-- Input for this task follows --

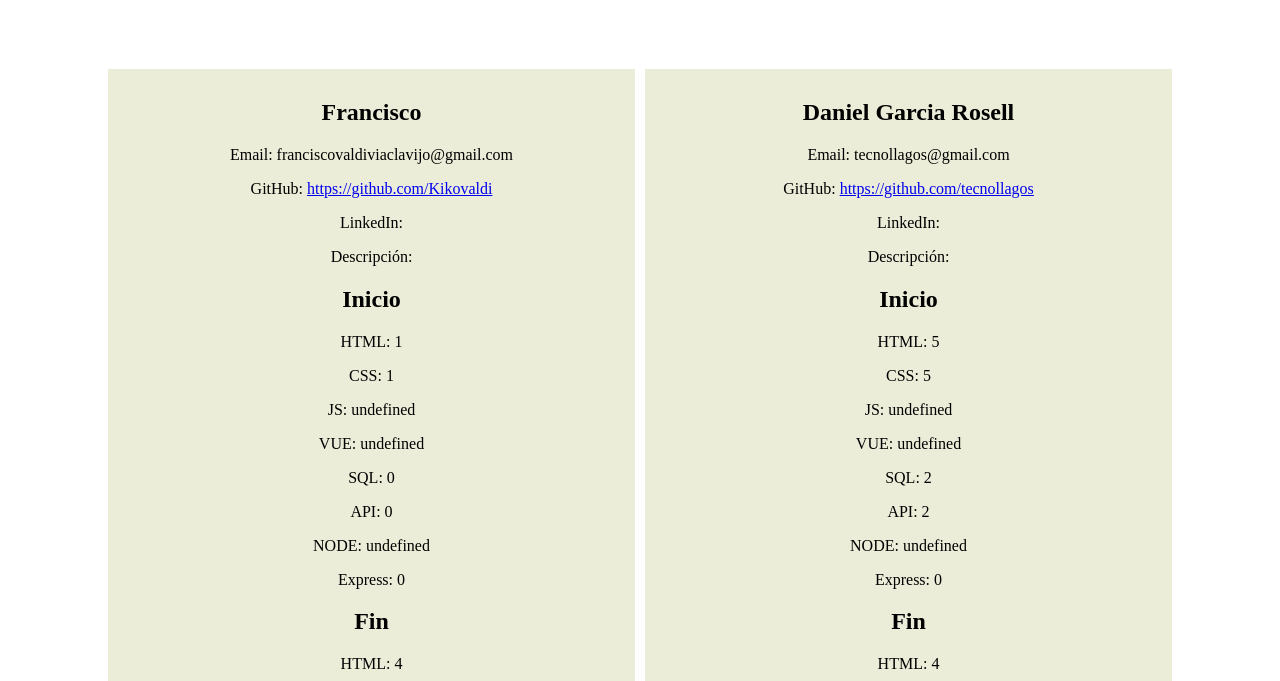
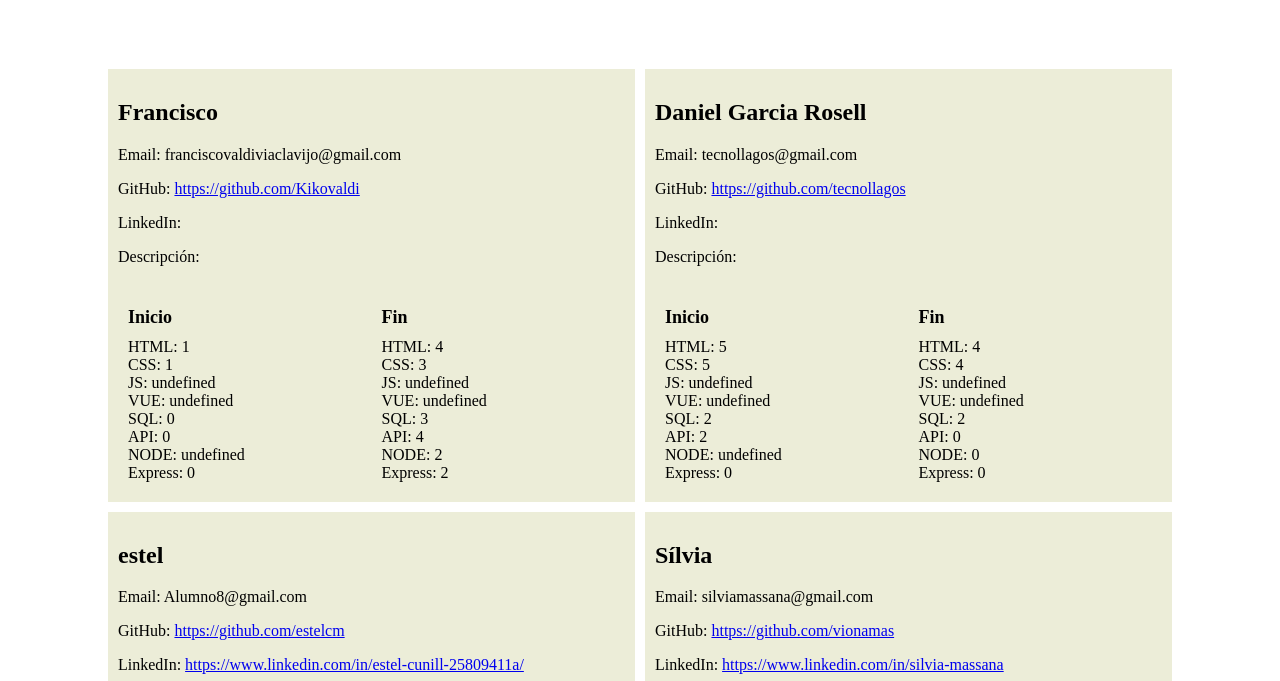
Before and after one commit to vionamas/ejercicio_json, a plain HTML site: page index.html in a window 1280 px wide. Shown: the part 119-800 px from the top of the page. Drawn offline with Linux system fonts and the light colour scheme.

Commit message:
mes estils

```diff
--- a/index.html
+++ b/index.html
@@ -15,7 +15,7 @@
             grid-template-columns: repeat(2, 1fr);
             gap: 10px;
             padding: 50px;
-            text-align: center;
+            /* text-align: center; */
         }
 
         .alumno {
@@ -23,6 +23,28 @@
             background: rgb(236, 237, 216);
             padding: 10px;
         }
+
+.inicio_fin {
+  display: flex; /* Activa el modelo de caja flexible (flexbox) */
+}
+
+.inicio, .fin {
+  flex: 1; /* Hace que las columnas se expandan para llenar el espacio disponible */
+  padding: 10px; /* Agrega relleno para separar los contenidos */
+
+}
+
+/* Opcional: Estilo para encabezados */
+.inicio h2, .fin h2 {
+  font-size: 18px;
+  margin-bottom: 10px;
+}
+
+/* Opcional: Estilo para párrafos */
+.inicio p, .fin p {
+  margin: 0;
+}
+
 
     </style>
 </head>
@@ -51,8 +73,8 @@
                         <p>GitHub: <a href="${alumno.github}" target="_blank">${alumno.github}</a></p>
                         <p>LinkedIn: <a href="${alumno.linked}" target="_blank">${alumno.linked}</a></p>
                         <p>Descripción:</p>
-                        <div>
-                        <div>
+                        <div class="inicio_fin">
+                        <div class="inicio">
                         <h2>Inicio</h2>
                         <p>HTML: ${alumno.inicio.html}</p>
                         <p>CSS: ${alumno.inicio.css}</p>
@@ -63,7 +85,7 @@
                         <p>NODE: ${alumno.inicio.node}</p>
                         <p>Express: ${alumno.inicio.express}</p>
                         </div>
-                        <div>
+                        <div class="fin">
                         <h2>Fin</h2>
                         <p>HTML: ${alumno.fin.html}</p>
                         <p>CSS: ${alumno.fin.css}</p>
```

-- Input for this task concluded --

Assignment -
Which of the lines above include the string "class"? Pick them out and copy them.

Answer to this exercise -
+                        <div class="inicio_fin">
+                        <div class="inicio">
+                        <div class="fin">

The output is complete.